“When I found out that I was selected through the President’s Office to represent Southeast at CSIS, I was ecstatic because I understood what a great opportunity for continued learning, networking, and professional development it would be,” says Shannon Kelley, a communication studies major from St. Peters, Missouri. “I look forward to gaining firsthand experience collaborating with and learning from the experts in their field who are envisioning, influencing, and enacting our country’s national policy today. Though my particular interest is in foreign policy, I am excited to learn about a variety of topics ranging from economics to energy, and how these issues not only influence United States policy, but how our initiatives impact the entire global community.”
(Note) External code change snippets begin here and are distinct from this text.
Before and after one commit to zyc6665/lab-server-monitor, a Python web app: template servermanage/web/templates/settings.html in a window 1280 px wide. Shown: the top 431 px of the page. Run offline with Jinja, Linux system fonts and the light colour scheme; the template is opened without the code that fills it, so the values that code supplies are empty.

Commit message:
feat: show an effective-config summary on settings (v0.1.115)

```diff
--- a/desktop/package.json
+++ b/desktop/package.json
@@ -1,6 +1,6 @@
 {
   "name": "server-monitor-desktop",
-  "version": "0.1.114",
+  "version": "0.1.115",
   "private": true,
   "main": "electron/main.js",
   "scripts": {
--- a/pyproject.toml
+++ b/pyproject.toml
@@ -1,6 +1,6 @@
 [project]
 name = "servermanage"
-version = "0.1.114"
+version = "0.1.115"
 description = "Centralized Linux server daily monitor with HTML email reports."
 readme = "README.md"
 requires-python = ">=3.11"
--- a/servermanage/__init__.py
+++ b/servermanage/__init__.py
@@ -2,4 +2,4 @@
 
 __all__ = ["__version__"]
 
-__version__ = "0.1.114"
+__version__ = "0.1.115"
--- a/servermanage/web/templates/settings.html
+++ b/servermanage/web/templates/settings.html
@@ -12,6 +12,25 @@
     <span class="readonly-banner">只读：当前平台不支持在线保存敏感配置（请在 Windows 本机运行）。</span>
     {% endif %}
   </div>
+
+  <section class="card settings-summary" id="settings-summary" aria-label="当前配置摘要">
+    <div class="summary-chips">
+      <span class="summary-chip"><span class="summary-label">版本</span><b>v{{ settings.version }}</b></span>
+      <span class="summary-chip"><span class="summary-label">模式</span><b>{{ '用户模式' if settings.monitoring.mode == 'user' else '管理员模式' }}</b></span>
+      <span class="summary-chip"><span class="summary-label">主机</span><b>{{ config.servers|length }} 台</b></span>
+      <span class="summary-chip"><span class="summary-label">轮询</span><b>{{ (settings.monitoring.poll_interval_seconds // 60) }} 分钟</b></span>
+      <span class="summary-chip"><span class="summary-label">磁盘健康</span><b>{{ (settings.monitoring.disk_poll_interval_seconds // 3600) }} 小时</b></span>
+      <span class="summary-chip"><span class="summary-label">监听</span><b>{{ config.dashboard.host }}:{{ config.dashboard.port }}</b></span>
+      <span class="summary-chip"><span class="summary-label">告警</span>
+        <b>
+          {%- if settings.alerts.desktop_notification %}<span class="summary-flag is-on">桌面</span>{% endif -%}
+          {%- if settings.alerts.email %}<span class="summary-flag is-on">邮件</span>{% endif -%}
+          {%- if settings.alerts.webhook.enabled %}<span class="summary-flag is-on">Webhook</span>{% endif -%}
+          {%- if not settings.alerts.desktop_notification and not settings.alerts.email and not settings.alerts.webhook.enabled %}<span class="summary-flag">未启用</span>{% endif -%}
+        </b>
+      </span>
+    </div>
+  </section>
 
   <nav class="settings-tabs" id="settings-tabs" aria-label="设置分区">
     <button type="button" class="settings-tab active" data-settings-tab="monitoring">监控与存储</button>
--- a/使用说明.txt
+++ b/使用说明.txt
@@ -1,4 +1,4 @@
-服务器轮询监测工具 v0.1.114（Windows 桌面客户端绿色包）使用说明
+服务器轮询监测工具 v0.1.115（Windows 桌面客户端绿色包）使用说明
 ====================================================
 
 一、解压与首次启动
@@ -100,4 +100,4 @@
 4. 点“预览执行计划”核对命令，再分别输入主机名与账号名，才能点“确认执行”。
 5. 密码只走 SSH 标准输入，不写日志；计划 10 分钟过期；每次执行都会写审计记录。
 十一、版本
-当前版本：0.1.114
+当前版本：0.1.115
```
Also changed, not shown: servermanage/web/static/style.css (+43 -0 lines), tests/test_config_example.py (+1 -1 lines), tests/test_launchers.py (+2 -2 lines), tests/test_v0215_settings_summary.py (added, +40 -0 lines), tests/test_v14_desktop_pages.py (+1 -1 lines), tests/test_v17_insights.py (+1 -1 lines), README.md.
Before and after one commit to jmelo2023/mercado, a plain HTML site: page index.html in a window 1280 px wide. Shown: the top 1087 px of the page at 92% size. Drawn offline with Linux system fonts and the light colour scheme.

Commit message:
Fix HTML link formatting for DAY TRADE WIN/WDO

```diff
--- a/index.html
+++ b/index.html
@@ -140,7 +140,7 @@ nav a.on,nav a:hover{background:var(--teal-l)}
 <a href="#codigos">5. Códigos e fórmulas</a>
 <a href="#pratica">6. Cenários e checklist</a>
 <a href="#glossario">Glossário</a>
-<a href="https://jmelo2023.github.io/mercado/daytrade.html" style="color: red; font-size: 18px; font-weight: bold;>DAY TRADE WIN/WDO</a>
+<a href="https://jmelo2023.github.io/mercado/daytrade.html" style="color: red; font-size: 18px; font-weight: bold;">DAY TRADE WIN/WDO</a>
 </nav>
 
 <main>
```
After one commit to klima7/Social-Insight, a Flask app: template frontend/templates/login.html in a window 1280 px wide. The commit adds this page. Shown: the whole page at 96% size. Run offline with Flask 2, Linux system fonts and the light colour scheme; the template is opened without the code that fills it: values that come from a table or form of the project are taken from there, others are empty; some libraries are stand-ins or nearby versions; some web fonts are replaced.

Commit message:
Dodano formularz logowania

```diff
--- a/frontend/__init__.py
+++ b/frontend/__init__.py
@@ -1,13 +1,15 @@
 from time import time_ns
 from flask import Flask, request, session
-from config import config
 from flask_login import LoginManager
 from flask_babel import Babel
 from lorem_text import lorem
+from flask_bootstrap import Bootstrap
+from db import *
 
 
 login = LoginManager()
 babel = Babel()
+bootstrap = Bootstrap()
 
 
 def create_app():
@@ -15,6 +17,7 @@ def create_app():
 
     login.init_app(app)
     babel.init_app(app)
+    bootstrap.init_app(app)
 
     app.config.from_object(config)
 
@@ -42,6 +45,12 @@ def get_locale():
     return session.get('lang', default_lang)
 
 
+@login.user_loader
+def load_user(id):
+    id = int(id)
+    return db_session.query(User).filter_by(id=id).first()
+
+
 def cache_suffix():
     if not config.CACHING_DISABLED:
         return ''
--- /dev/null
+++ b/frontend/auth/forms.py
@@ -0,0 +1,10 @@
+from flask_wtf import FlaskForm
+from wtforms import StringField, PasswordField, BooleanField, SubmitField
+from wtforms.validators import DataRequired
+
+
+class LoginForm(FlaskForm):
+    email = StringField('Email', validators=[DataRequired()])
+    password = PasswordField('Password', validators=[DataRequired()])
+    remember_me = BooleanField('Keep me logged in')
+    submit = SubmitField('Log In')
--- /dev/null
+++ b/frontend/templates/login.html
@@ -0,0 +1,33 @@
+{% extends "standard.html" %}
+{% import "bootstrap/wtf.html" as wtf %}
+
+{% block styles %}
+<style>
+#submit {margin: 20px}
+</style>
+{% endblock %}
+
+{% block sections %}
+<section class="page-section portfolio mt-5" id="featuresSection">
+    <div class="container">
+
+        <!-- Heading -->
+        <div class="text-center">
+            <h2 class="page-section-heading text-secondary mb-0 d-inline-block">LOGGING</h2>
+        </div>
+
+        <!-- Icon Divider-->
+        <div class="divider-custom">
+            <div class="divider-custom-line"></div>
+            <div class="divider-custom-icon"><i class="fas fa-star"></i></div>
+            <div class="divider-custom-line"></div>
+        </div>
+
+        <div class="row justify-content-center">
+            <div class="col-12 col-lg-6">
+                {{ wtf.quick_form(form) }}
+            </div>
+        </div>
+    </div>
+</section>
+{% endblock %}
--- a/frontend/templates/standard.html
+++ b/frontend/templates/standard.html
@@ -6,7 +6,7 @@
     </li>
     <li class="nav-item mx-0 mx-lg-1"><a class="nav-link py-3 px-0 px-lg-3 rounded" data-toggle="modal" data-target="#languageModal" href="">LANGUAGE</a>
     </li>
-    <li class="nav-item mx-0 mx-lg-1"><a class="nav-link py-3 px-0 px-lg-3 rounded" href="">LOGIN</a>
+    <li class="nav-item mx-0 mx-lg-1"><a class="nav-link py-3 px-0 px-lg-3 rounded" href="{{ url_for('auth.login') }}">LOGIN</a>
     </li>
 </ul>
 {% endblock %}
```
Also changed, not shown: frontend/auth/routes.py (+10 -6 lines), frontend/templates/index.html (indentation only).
Kevin Marquez, a marketing management major from O’Fallon, Illinois, said, “In the future, I want to run my own business overseas, and I want to learn more about what’s going on in the world to help me with my career pursuits.  I’m really excited to be with a lot of the world’s leaders and learning from their day to day perspective of what they do and what’s going on in the world. I’m really excited to be in the nation’s capital and be in the presence of real world leaders. This is an opportunity that not many other students have, so I am really excited to take part in this and get the most I can out of it.”

CSIS 4 2016

From left are Brady Nahlik, Bradford Hutcheson, Andrea Cox, Austin Cordell and Maggie Eggleston.

Students are selected for the trip by Southeast’s president, provost and deans and are eligible for the John and Betty Glenn CSIS Scholarship and the Erik Peterson CSIS Scholarship. Students will be accompanied on the trip by four Southeast faculty members teaching the course, as well as other Southeast officials including President Carlos and Pam Vargas along with Provost Karl Kunkel. Southeast faculty members teaching the course include Dr. Willie Redmond, Department of Economics and Finance; Dr. James Caldwell, Department of Marketing and Management; Dr. Tamela Randolph, Department of Mathematics; and Dr. Jeremy Heider, Department of Psychology.

“I have heard from past students that this is a ‘life changing’ experience for them,” says Dr. Karl Kunkel, provost at Southeast. “Though this is my first time attending this event, I am interested in seeing students feelings on policy and watching them interact with the world leaders while there. I am excited to see what they take from this experience.”

The CSIS seminar is held once a year during the spring semester and is open to students who have a minimum of 60 credit hours and will have at least one year remaining at Southeast after the seminar. Students also must have a minimum 3.0 grade point average, have demonstrated leadership on and off campus, and been referred by two references (one of whom is a Southeast faculty or staff member) along with a letter of recommendation.

**Photo Caption on Top Photo: From left are Parker Butler, Tyler Sayer and Bradford Hutcheson during a 2015 CSIS session.